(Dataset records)
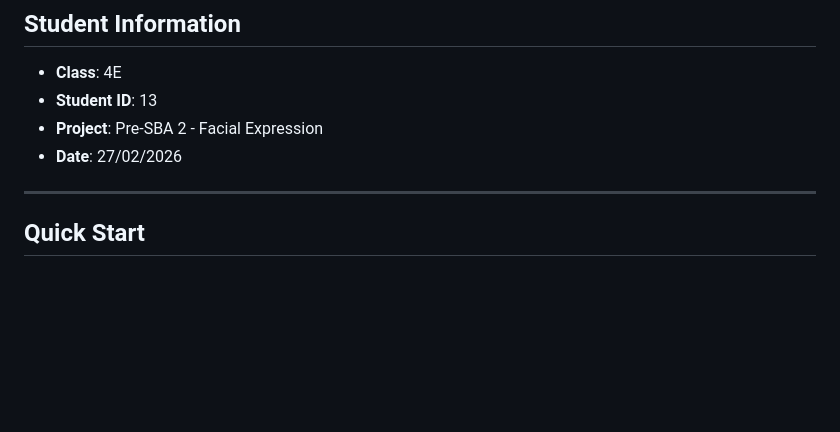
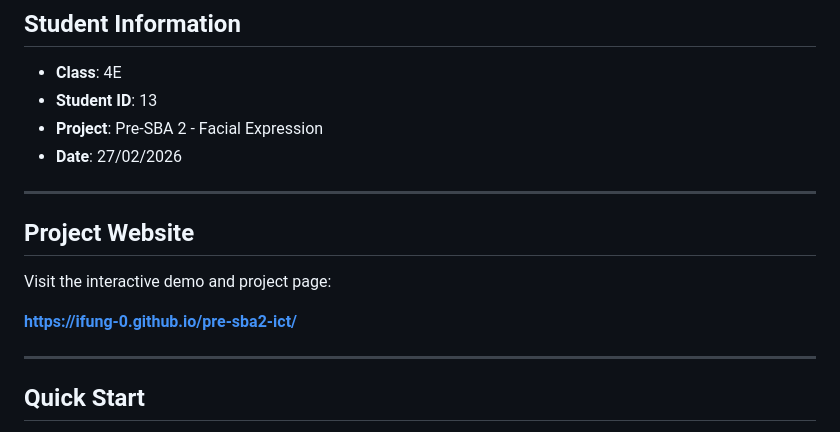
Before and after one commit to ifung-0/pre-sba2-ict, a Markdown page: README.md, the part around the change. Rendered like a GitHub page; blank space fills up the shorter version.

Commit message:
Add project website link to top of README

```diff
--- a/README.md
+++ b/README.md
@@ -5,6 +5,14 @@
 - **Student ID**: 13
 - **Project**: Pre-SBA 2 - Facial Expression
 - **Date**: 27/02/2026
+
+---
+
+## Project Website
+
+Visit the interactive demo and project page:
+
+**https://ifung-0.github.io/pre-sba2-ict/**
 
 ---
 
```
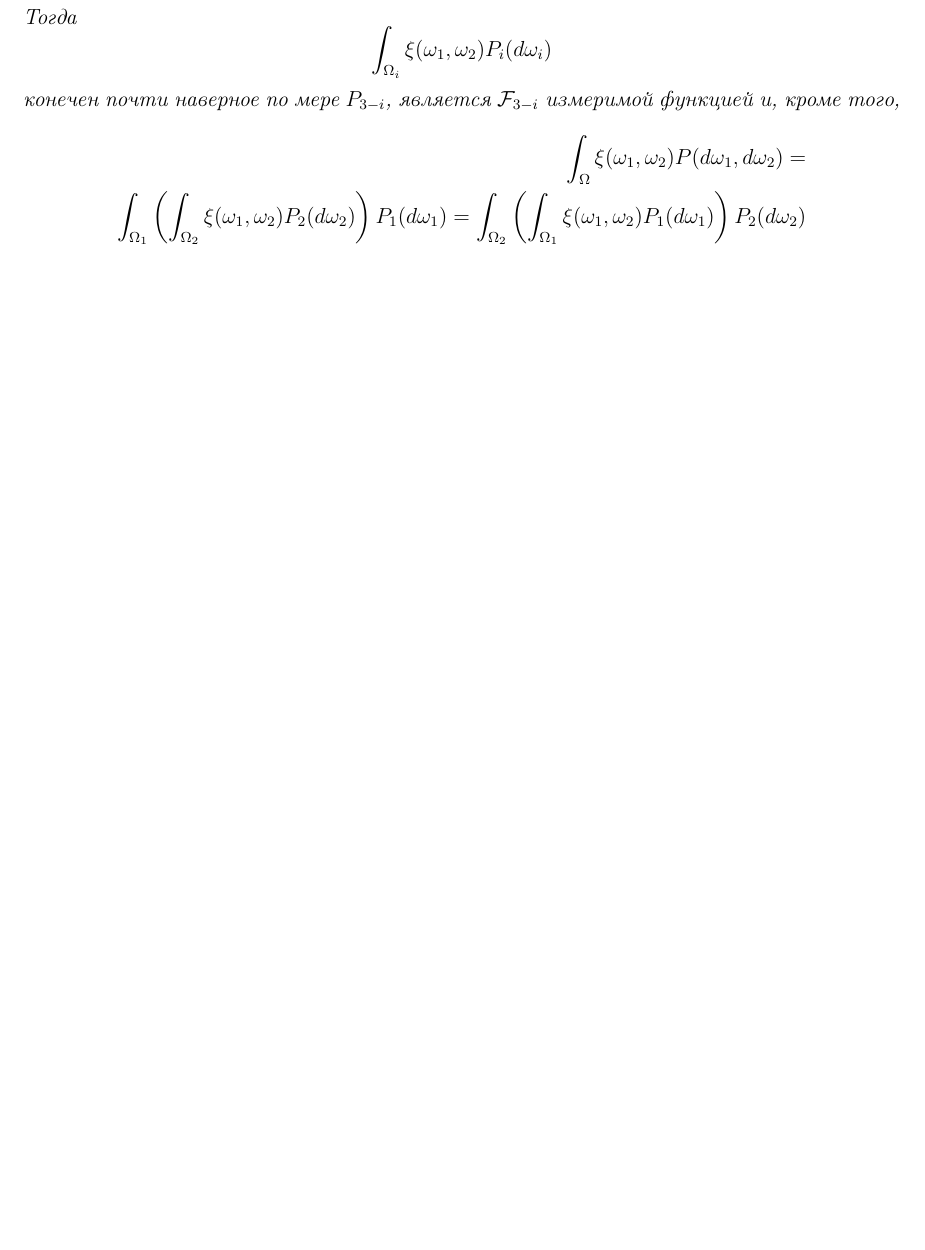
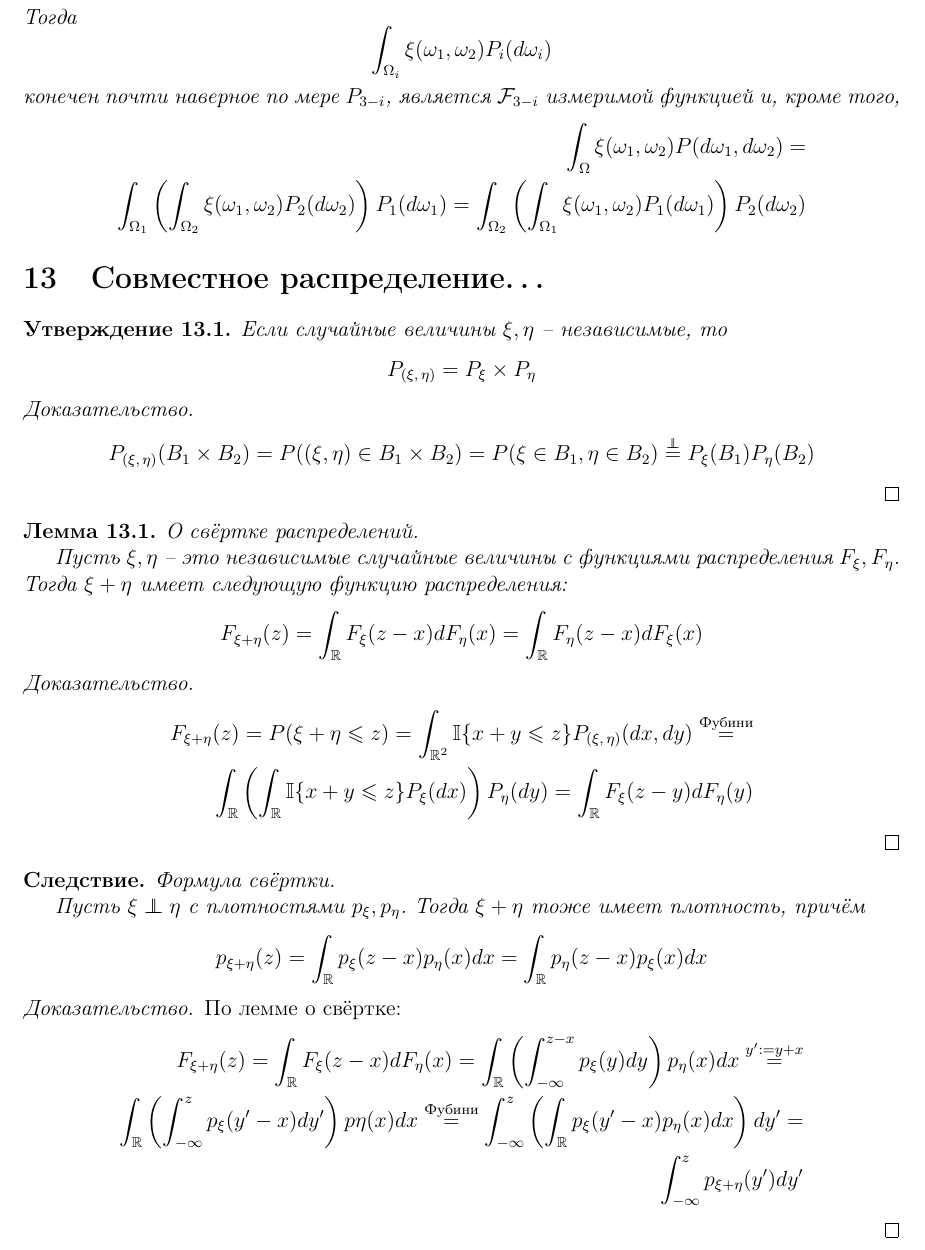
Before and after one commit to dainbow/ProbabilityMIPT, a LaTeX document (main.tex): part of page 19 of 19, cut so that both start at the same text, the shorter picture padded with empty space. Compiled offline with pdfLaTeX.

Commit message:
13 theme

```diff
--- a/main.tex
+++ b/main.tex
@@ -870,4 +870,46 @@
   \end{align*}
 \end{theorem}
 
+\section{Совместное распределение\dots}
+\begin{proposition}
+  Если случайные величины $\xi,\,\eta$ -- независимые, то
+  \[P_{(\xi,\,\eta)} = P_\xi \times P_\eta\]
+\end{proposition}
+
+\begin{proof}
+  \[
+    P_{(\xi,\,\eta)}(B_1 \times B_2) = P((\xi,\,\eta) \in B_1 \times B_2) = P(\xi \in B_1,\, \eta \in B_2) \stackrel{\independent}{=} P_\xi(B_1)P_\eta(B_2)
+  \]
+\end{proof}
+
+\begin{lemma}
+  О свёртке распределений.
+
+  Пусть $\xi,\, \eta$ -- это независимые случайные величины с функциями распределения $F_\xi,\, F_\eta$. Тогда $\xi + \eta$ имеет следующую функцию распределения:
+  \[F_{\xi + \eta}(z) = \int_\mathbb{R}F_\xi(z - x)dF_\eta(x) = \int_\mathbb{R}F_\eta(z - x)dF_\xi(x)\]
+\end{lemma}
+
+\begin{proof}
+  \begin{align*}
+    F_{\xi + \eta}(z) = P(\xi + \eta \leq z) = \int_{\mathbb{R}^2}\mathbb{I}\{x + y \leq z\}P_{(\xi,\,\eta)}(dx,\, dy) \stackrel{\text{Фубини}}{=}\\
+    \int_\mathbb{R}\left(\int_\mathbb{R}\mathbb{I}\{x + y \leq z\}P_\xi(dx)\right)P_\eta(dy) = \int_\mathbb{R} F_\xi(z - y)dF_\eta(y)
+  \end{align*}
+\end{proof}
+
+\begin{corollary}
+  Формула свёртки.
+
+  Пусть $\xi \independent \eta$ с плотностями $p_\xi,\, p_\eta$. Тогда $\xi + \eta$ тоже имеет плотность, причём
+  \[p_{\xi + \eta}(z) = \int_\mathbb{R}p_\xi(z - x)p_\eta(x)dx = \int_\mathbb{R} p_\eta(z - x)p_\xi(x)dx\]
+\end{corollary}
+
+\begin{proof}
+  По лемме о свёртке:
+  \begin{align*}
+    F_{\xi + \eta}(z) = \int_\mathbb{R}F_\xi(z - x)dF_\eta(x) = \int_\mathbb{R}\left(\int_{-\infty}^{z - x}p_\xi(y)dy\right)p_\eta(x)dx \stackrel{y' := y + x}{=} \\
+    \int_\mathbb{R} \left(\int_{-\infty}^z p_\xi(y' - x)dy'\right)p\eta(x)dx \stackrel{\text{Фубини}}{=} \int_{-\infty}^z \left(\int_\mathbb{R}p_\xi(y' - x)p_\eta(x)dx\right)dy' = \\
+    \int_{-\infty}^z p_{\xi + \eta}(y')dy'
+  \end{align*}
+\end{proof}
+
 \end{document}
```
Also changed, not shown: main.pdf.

- **What to do**
In the records above, how many lines contain the word "infty"? Give the number alone.

- **Response to this exercise**
3